I taught a spiritual formation class at a Christian university for several years. One day I asked the class how many of them felt anxious. I expected at least half to raise their hands. All of them raised their hands. So I told them I was going to teach them the secret of the universe. Skeptical eyebrows up; expectations down. But since they were a captive audience seventy-five minutes twice a week, I forged ahead.
I told them to close their eyes and feel that anxiety as hard as they could. Really let that fear flow for as long as they could. We stayed silent for about five minutes. One by one, shoulders dropped and sighs were heaved. The grimaces on their faces relaxed, and hands unclenched. I didn’t tell them to pretend to feel ok. I didn’t even tell them to pray. I only wanted them to feel their feelings as long as they could.
Eyes began to open and I asked if anyone still felt anxious. A few did, but most felt relief. They came home to themselves and retook ownership. We spent the rest of the class discussing why they felt better. After all, they hadn’t really done much. Except they had. My students listened to themselves, acknowledged what was there, and then their minds could rest. Most admitted that once they allowed themselves to feel the anxiety, it no longer held much power over them.
I don’t mean to suggest that all we have to do every day is sit around and feel our feelings. Except that is the nature of confession. When we admit to ourselves and to the Holy Spirit that we have moved some ugly furniture into the living room, our minds begin to move it back out with His help. The psychological term for this is emotional acceptance. Denying and suppressing our emotions gives them far more power. When we absorb them, admit to them, well… they kind of lose their power.
I think of it as cleaning the kitchen. I have an unbroken streak of four years now of never going to bed with a dirty kitchen. Developing this discipline was difficult at first. I didn’t want to get off the couch. But once I determined that I was going to master the kitchen no matter what, it began to lose its power. I faced the laziness and dread. My dislike of getting my hands wet in the sink got trumped by the peace of waking up to a clean sink. Now it is a habit. What once had the power to fill me with guilt and disgust, even embarrassment, is now almost enjoyable.
Our emotions clutter our souls the way dirty dishes fill our sinks. We have to take each one out, wash it in the cleansing stream of the Holy Spirit, and put it away. One at a time. And yes, we will wash them again. Jesus washed the feet of His disciples. They didn’t need to be fully cleansed all over again, though they requested it. Neither do we. We are fully cleansed by the blood of Jesus. But the dishes pile up in our emotional sinks. Our feet get dirty as we wade through the emotions of the day.

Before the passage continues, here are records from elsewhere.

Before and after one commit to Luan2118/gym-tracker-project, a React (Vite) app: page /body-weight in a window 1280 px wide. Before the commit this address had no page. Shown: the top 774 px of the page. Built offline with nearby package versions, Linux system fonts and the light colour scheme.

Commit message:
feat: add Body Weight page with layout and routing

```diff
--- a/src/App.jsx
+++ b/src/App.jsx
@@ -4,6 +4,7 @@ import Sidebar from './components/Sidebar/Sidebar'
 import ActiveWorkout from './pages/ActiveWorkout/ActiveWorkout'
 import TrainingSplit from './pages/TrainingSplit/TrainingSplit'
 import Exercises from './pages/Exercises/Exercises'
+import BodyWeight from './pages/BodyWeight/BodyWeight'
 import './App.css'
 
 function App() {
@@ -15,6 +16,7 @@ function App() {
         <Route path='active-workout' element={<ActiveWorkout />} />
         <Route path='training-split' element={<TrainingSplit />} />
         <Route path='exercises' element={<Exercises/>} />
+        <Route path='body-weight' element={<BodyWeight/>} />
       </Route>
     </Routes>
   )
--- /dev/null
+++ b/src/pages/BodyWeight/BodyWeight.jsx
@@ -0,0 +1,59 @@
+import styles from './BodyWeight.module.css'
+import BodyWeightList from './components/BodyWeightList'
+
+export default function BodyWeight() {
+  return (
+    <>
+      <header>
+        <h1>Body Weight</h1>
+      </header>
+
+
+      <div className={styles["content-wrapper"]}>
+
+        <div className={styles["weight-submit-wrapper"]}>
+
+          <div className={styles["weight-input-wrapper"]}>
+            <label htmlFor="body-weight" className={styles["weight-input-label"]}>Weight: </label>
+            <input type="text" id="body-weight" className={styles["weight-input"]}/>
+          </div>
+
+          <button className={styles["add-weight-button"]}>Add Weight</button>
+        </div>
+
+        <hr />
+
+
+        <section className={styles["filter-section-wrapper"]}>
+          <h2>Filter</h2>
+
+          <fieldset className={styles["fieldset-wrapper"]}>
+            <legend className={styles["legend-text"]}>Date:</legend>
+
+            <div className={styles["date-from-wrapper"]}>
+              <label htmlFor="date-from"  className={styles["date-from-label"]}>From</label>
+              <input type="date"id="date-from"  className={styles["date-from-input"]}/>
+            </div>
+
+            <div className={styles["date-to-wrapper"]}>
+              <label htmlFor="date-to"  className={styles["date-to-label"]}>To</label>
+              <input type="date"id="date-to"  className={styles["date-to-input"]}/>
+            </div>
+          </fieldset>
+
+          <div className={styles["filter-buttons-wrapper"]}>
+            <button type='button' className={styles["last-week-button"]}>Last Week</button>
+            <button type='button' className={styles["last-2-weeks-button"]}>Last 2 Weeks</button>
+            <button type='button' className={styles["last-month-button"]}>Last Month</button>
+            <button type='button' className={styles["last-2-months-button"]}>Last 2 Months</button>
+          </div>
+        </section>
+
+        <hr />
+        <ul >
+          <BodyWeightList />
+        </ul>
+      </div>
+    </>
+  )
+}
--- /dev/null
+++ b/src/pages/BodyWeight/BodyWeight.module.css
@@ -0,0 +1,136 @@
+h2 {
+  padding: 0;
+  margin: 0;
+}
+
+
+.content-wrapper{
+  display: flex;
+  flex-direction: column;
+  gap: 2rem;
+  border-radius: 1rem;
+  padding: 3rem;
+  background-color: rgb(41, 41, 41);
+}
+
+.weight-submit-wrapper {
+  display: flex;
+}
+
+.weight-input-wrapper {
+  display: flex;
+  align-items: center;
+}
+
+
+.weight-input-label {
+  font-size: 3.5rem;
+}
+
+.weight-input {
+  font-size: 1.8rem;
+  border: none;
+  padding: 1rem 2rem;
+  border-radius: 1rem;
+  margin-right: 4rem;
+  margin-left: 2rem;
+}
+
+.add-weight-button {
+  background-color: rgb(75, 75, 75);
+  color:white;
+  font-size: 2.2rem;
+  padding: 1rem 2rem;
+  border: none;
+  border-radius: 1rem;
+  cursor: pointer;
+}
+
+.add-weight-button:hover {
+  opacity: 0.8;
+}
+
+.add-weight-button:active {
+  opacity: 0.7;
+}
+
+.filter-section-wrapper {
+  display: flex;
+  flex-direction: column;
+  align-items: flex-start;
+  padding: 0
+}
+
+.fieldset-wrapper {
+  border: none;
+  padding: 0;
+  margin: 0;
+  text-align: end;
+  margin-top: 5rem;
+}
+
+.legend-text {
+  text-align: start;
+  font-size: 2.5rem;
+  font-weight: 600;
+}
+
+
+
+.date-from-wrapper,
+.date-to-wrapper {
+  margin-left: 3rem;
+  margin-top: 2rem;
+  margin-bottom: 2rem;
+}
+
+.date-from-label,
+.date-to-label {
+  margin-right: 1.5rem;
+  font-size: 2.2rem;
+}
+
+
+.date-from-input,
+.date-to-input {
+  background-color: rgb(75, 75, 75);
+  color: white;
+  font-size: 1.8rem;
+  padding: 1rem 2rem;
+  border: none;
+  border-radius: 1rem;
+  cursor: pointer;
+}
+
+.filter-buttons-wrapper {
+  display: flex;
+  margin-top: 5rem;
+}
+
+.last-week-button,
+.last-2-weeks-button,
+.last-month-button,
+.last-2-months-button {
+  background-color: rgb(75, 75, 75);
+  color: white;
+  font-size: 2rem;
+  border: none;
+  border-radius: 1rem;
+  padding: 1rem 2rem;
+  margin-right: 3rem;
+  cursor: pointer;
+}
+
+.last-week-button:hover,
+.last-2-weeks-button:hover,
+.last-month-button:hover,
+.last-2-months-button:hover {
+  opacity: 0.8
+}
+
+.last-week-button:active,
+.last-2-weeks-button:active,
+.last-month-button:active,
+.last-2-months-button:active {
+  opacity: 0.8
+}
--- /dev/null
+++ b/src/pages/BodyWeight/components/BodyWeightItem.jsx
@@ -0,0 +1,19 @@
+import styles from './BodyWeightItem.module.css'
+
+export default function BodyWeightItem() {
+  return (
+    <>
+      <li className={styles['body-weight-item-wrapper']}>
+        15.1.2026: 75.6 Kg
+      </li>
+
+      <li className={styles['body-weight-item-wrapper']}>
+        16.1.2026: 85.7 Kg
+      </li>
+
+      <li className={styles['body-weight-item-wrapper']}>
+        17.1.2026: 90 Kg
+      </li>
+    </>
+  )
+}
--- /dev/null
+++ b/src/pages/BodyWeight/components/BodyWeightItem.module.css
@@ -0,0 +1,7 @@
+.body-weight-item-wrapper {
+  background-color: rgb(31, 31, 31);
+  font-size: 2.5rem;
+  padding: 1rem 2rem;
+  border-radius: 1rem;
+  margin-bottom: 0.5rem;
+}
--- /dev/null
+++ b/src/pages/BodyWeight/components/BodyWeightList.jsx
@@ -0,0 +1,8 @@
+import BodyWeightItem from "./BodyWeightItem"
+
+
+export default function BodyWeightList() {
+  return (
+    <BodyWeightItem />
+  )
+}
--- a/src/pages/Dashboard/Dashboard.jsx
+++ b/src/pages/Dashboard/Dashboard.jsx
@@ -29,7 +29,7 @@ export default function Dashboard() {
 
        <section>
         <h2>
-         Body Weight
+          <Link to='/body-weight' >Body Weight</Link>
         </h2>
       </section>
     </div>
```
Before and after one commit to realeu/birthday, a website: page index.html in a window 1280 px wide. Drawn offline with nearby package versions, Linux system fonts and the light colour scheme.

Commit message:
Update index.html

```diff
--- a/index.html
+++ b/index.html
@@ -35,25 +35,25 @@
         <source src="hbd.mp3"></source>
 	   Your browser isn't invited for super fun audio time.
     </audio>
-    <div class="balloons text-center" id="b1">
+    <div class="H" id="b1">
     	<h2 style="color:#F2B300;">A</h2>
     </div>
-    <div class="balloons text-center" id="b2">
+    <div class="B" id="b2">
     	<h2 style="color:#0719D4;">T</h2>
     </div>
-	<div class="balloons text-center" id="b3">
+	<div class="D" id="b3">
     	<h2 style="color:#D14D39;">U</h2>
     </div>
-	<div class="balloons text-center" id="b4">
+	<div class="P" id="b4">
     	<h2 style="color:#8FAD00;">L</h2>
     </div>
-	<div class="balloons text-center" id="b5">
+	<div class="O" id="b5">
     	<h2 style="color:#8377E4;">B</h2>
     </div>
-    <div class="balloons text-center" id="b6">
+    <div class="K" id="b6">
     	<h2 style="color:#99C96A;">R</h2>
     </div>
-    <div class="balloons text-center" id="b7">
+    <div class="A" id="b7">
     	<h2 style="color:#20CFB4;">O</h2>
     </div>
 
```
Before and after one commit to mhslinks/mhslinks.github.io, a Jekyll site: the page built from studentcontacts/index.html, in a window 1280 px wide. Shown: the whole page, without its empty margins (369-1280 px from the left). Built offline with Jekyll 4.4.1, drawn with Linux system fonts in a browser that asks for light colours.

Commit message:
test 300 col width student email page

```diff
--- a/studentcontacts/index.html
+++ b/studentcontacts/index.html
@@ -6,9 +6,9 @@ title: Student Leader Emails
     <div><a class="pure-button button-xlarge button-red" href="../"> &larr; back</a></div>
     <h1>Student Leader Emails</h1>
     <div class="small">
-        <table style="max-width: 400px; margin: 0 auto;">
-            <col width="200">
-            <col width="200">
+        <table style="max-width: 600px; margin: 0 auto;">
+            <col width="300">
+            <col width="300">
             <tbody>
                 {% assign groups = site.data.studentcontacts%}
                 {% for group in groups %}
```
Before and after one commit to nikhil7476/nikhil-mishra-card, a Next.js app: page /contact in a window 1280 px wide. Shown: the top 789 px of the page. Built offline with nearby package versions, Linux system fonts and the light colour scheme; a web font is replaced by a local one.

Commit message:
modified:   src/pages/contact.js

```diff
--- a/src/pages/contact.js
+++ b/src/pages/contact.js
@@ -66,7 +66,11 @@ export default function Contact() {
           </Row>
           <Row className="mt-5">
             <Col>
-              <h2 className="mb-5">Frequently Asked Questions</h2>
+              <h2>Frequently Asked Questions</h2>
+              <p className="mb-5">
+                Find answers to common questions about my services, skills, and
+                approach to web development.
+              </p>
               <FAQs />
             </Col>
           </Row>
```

But just as a cluttered home with dishes in the sink and laundry mountains in the hall make us depressed, so too our cluttered temples bring us down. The ancient priests used to store idols in the temple in Jerusalem. We are no better. But if we are home to the Holy Spirit, we have a helper who will cleanse our temples alongside us. Because if we are home to the Holy Spirit, we can be home to ourselves. And if we are home to ourselves, we bring a spirit of refuge to others as well.